* Task brief *
Copy the listing exactly, images excluded.

BEGIN

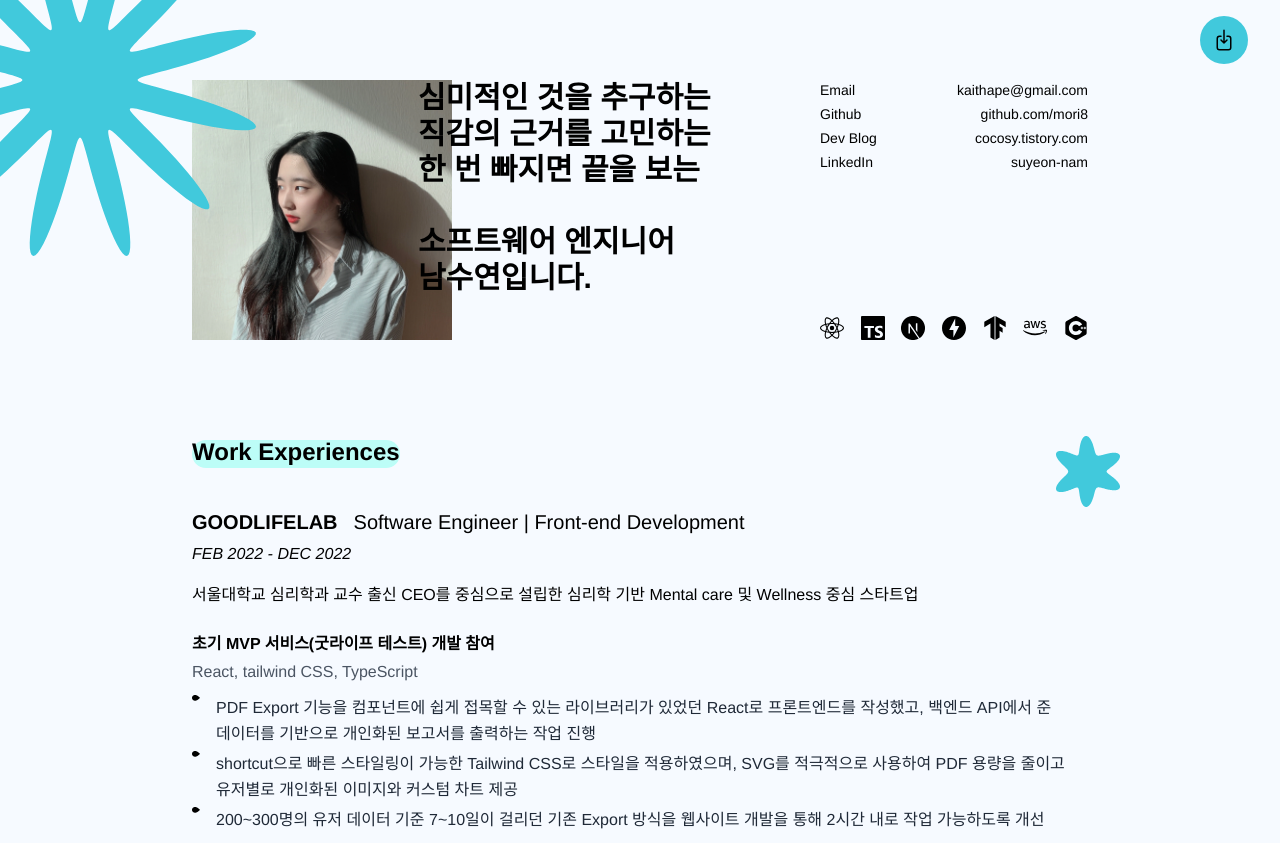
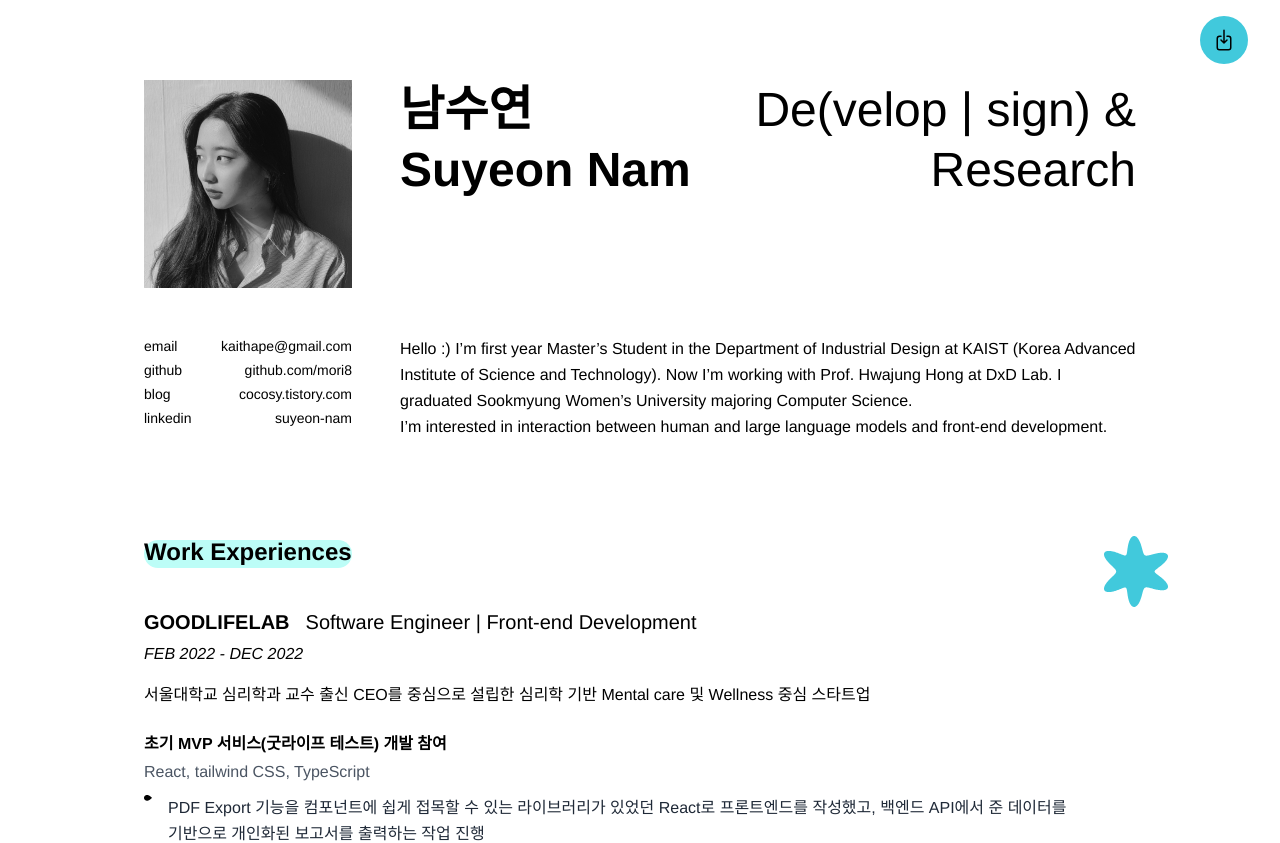
Before and after one commit to mori8/resume, a Next.js app: page / in a window 1280 px wide. Shown: the top 843 px of the page. Built offline with nearby package versions, Linux system fonts and the light colour scheme.

Commit message:
Update Header UI

```diff
--- a/components/atoms/Contacts.tsx
+++ b/components/atoms/Contacts.tsx
@@ -12,14 +12,18 @@ export default function Contacts({
   contactType,
   contactValue,
   className,
-  link
+  link,
 }: Props) {
   return (
-    <a href={link} target="_blank">
-      <div className={classNames("flex flex-row justify-between text-sm", className)}>
-        <div className="font-medium">{contactType}</div>
-        <div className="font-light">{contactValue}</div>
+    <div
+      className={classNames("flex flex-row justify-between text-sm", className)}
+    >
+      <div className="font-medium">{contactType}</div>
+      <div className="font-light">
+        <a href={link} target="_blank" className="hover:underline">
+          {contactValue}
+        </a>
       </div>
-    </a>
+    </div>
   );
 }
--- a/components/organisms/ResumeHeader.tsx
+++ b/components/organisms/ResumeHeader.tsx
@@ -1,107 +1,43 @@
 import * as React from "react";
 import Image from "next/image";
 import Contacts from "../atoms/Contacts";
+import introduction from "../../data/introduction.json";
 
 export interface IResumeHeaderProps {}
 
 export default function ResumeHeader(props: IResumeHeaderProps) {
   return (
-    <header className="flex flex-row justify-between">
-      <div className="flex-[3] relative">
+    <header className="grid grid-cols-[208px_1fr] gap-12">
+      <div className="w-full">
         <Image
-          src="/images/profile.webp"
+          src={introduction.profileImage}
           alt="profile"
-          width={260}
-          height={260}
-        />
-        <div className="absolute z-100 h-[22rem] w-[22rem] -top-44 -left-72">
-          <Image
-            src="/images/big-flower.svg"
-            alt="profile"
-            layout="fill"
-            objectFit="cover"
+          width={208}
+          height={208}
         />
       </div>
+      <div className="text-5xl flex flex-row justify-between leading-tight">
+        <div className="flex-shrink-0 font-bold">
+          <h1 className="mb-4">{introduction.name}<br/>{introduction.englishName}</h1>
         </div>
-      <div className="flex-[3] font-bold text-3xl -ml-44 z-10">
-        심미적인 것을 추구하는
-        <br />
-        직감의 근거를 고민하는
-        <br />
-        한 번 빠지면 끝을 보는
-        <br />
-        <br />
-        소프트웨어 엔지니어
-        <br />
-        남수연입니다.
+        <div className="text-right">{introduction.interests}</div>
       </div>
-      <div className="flex-[2] flex flex-col justify-between">
+      <div className="flex flex-col justify-between">
         <div className="flex flex-col gap-1">
+          {introduction.contacts.map((contact, index) => (
             <Contacts
-            contactType="Email"
-            contactValue="kaithape@gmail.com"
-            link="mailto:kaithape@gmail.com"
+              key={index}
+              contactType={contact.type}
+              contactValue={contact.content}
+              link={contact.link}
             />
-          <Contacts
-            contactType="Github"
-            contactValue="github.com/mori8"
-            link="https://github.com/mori8"
-          />
-          <Contacts
-            contactType="Dev Blog"
-            contactValue="cocosy.tistory.com"
-            link="https://cocosy.tistory.com"
-          />
-          <Contacts
-            contactType="LinkedIn"
-            contactValue="suyeon-nam"
-            link="https://www.linkedin.com/in/suyeon-nam-2b65881aa/"
-          />
+          ))}
         </div>
-        <div className="flex flex-row justify-between">
-          <Image
-            src="/images/tech/react.svg"
-            alt="react"
-            width={24}
-            height={24}
-          />
-          <Image
-            src="/images/tech/typescript.svg"
-            alt="typescript"
-            width={24}
-            height={24}
-          />
-          <Image
-            src="/images/tech/nextjs.svg"
-            alt="nextjs"
-            width={24}
-            height={24}
-          />
-          <Image
-            src="/images/tech/fastapi.svg"
-            alt="fastapi"
-            width={24}
-            height={24}
-          />
-          <Image
-            src="/images/tech/tensorflow.svg"
-            alt="tensorflow"
-            width={24}
-            height={24}
-          />
-          <Image
-            src="/images/tech/aws.svg"
-            alt="aws"
-            width={24}
-            height={24}
-          />
-          <Image
-            src="/images/tech/c++.svg"
-            alt="c++"
-            width={24}
-            height={24}
-          />
       </div>
+      <div>
+        <p className="whitespace-pre-wrap leading-relaxed">
+          {introduction.introduction}
+        </p>
       </div>
     </header>
   );
--- a/components/templates/ResumeTemplate.tsx
+++ b/components/templates/ResumeTemplate.tsx
@@ -12,7 +12,7 @@ export interface IResumeTemplateProps {}
 
 export default function ResumeTemplate(props: IResumeTemplateProps) {
   return (
-    <div className="w-1/2 max-w-[72rem] min-w-[60rem] mx-auto h-full px-8 pt-20 relative">
+    <div className="w-1/2 max-w-[72rem] min-w-[66rem] mx-auto h-full px-8 pt-20 relative">
       <a href="/Suyeon-Nam-Resume.pdf" download>
         <RoundedButtonWithHoverMessage
           description="PDF로 다운로드"
--- a/data/introduction.json
+++ b/data/introduction.json
@@ -1,12 +1,13 @@
 {
   "name": "남수연",
   "englishName": "Suyeon Nam",
-  "contact": {
-    "email": "kaithape@gmail.com",
-    "github": "https://github.com/mori8",
-    "blog": "https://cocosy.tistory.com",
-    "linkedin": "https://www.linkedin.com/in/suyeon-nam-2b65881aa/"
-  },
+  "profileImage": "/images/profile-black.png",
+  "contacts": [
+    {"type": "email", "content": "kaithape@gmail.com", "link": "mailto:kaithape@gmail.com"},
+    {"type": "github", "content": "github.com/mori8", "link": "https://github.com/mori8"},
+    {"type": "blog", "content": "cocosy.tistory.com", "link": "https://cocosy.tistory.com"},
+    {"type": "linkedin", "content": "suyeon-nam", "link": "https://www.linkedin.com/in/suyeon-nam-2b65881aa/"}
+  ],
   "interests": "De(velop | sign)\n& Research",
-  "introduction": "Hello :) I’m first year Master’s Student in the Department of Industrial Design at KAIST(Korea Advanced Institute of Science and Technology). Now I’m working with Prof. Hwajung Hong at DxD Lab. I graduated Sookmyung Women’s University majoring Computer Science.\nI’m interested in interaction between human and large language models and front-end development."
+  "introduction": "Hello :) I’m first year Master’s Student in the Department of Industrial Design at KAIST (Korea Advanced Institute of Science and Technology). Now I’m working with Prof. Hwajung Hong at DxD Lab. I graduated Sookmyung Women’s University majoring Computer Science.\nI’m interested in interaction between human and large language models and front-end development."
 }
--- a/styles/globals.css
+++ b/styles/globals.css
@@ -5,7 +5,7 @@
 body {
   font-family: "Helvetica Neue", "Pretendard", sans-serif;
   word-break: keep-all;
-  background-color: #f6faff;
+  background-color: white;
   line-height: 1.8rem;
 }
 
```
Also changed, not shown: public/images/profile-black.png (added). Lines whose indentation alone changed are shown as unchanged.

END

* Solution below *
Before and after one commit to mori8/resume, a Next.js app: page / in a window 1280 px wide. Shown: the top 843 px of the page. Built offline with nearby package versions, Linux system fonts and the light colour scheme.

Commit message:
Update Header UI

```diff
--- a/components/atoms/Contacts.tsx
+++ b/components/atoms/Contacts.tsx
@@ -12,14 +12,18 @@ export default function Contacts({
   contactType,
   contactValue,
   className,
-  link
+  link,
 }: Props) {
   return (
-    <a href={link} target="_blank">
-      <div className={classNames("flex flex-row justify-between text-sm", className)}>
-        <div className="font-medium">{contactType}</div>
-        <div className="font-light">{contactValue}</div>
+    <div
+      className={classNames("flex flex-row justify-between text-sm", className)}
+    >
+      <div className="font-medium">{contactType}</div>
+      <div className="font-light">
+        <a href={link} target="_blank" className="hover:underline">
+          {contactValue}
+        </a>
       </div>
-    </a>
+    </div>
   );
 }
--- a/components/organisms/ResumeHeader.tsx
+++ b/components/organisms/ResumeHeader.tsx
@@ -1,107 +1,43 @@
 import * as React from "react";
 import Image from "next/image";
 import Contacts from "../atoms/Contacts";
+import introduction from "../../data/introduction.json";
 
 export interface IResumeHeaderProps {}
 
 export default function ResumeHeader(props: IResumeHeaderProps) {
   return (
-    <header className="flex flex-row justify-between">
-      <div className="flex-[3] relative">
+    <header className="grid grid-cols-[208px_1fr] gap-12">
+      <div className="w-full">
         <Image
-          src="/images/profile.webp"
+          src={introduction.profileImage}
           alt="profile"
-          width={260}
-          height={260}
-        />
-        <div className="absolute z-100 h-[22rem] w-[22rem] -top-44 -left-72">
-          <Image
-            src="/images/big-flower.svg"
-            alt="profile"
-            layout="fill"
-            objectFit="cover"
+          width={208}
+          height={208}
         />
       </div>
+      <div className="text-5xl flex flex-row justify-between leading-tight">
+        <div className="flex-shrink-0 font-bold">
+          <h1 className="mb-4">{introduction.name}<br/>{introduction.englishName}</h1>
         </div>
-      <div className="flex-[3] font-bold text-3xl -ml-44 z-10">
-        심미적인 것을 추구하는
-        <br />
-        직감의 근거를 고민하는
-        <br />
-        한 번 빠지면 끝을 보는
-        <br />
-        <br />
-        소프트웨어 엔지니어
-        <br />
-        남수연입니다.
+        <div className="text-right">{introduction.interests}</div>
       </div>
-      <div className="flex-[2] flex flex-col justify-between">
+      <div className="flex flex-col justify-between">
         <div className="flex flex-col gap-1">
+          {introduction.contacts.map((contact, index) => (
             <Contacts
-            contactType="Email"
-            contactValue="kaithape@gmail.com"
-            link="mailto:kaithape@gmail.com"
+              key={index}
+              contactType={contact.type}
+              contactValue={contact.content}
+              link={contact.link}
             />
-          <Contacts
-            contactType="Github"
-            contactValue="github.com/mori8"
-            link="https://github.com/mori8"
-          />
-          <Contacts
-            contactType="Dev Blog"
-            contactValue="cocosy.tistory.com"
-            link="https://cocosy.tistory.com"
-          />
-          <Contacts
-            contactType="LinkedIn"
-            contactValue="suyeon-nam"
-            link="https://www.linkedin.com/in/suyeon-nam-2b65881aa/"
-          />
+          ))}
         </div>
-        <div className="flex flex-row justify-between">
-          <Image
-            src="/images/tech/react.svg"
-            alt="react"
-            width={24}
-            height={24}
-          />
-          <Image
-            src="/images/tech/typescript.svg"
-            alt="typescript"
-            width={24}
-            height={24}
-          />
-          <Image
-            src="/images/tech/nextjs.svg"
-            alt="nextjs"
-            width={24}
-            height={24}
-          />
-          <Image
-            src="/images/tech/fastapi.svg"
-            alt="fastapi"
-            width={24}
-            height={24}
-          />
-          <Image
-            src="/images/tech/tensorflow.svg"
-            alt="tensorflow"
-            width={24}
-            height={24}
-          />
-          <Image
-            src="/images/tech/aws.svg"
-            alt="aws"
-            width={24}
-            height={24}
-          />
-          <Image
-            src="/images/tech/c++.svg"
-            alt="c++"
-            width={24}
-            height={24}
-          />
       </div>
+      <div>
+        <p className="whitespace-pre-wrap leading-relaxed">
+          {introduction.introduction}
+        </p>
       </div>
     </header>
   );
--- a/components/templates/ResumeTemplate.tsx
+++ b/components/templates/ResumeTemplate.tsx
@@ -12,7 +12,7 @@ export interface IResumeTemplateProps {}
 
 export default function ResumeTemplate(props: IResumeTemplateProps) {
   return (
-    <div className="w-1/2 max-w-[72rem] min-w-[60rem] mx-auto h-full px-8 pt-20 relative">
+    <div className="w-1/2 max-w-[72rem] min-w-[66rem] mx-auto h-full px-8 pt-20 relative">
       <a href="/Suyeon-Nam-Resume.pdf" download>
         <RoundedButtonWithHoverMessage
           description="PDF로 다운로드"
--- a/data/introduction.json
+++ b/data/introduction.json
@@ -1,12 +1,13 @@
 {
   "name": "남수연",
   "englishName": "Suyeon Nam",
-  "contact": {
-    "email": "kaithape@gmail.com",
-    "github": "https://github.com/mori8",
-    "blog": "https://cocosy.tistory.com",
-    "linkedin": "https://www.linkedin.com/in/suyeon-nam-2b65881aa/"
-  },
+  "profileImage": "/images/profile-black.png",
+  "contacts": [
+    {"type": "email", "content": "kaithape@gmail.com", "link": "mailto:kaithape@gmail.com"},
+    {"type": "github", "content": "github.com/mori8", "link": "https://github.com/mori8"},
+    {"type": "blog", "content": "cocosy.tistory.com", "link": "https://cocosy.tistory.com"},
+    {"type": "linkedin", "content": "suyeon-nam", "link": "https://www.linkedin.com/in/suyeon-nam-2b65881aa/"}
+  ],
   "interests": "De(velop | sign)\n& Research",
-  "introduction": "Hello :) I’m first year Master’s Student in the Department of Industrial Design at KAIST(Korea Advanced Institute of Science and Technology). Now I’m working with Prof. Hwajung Hong at DxD Lab. I graduated Sookmyung Women’s University majoring Computer Science.\nI’m interested in interaction between human and large language models and front-end development."
+  "introduction": "Hello :) I’m first year Master’s Student in the Department of Industrial Design at KAIST (Korea Advanced Institute of Science and Technology). Now I’m working with Prof. Hwajung Hong at DxD Lab. I graduated Sookmyung Women’s University majoring Computer Science.\nI’m interested in interaction between human and large language models and front-end development."
 }
--- a/styles/globals.css
+++ b/styles/globals.css
@@ -5,7 +5,7 @@
 body {
   font-family: "Helvetica Neue", "Pretendard", sans-serif;
   word-break: keep-all;
-  background-color: #f6faff;
+  background-color: white;
   line-height: 1.8rem;
 }
 
```
Also changed, not shown: public/images/profile-black.png (added). Lines whose indentation alone changed are shown as unchanged.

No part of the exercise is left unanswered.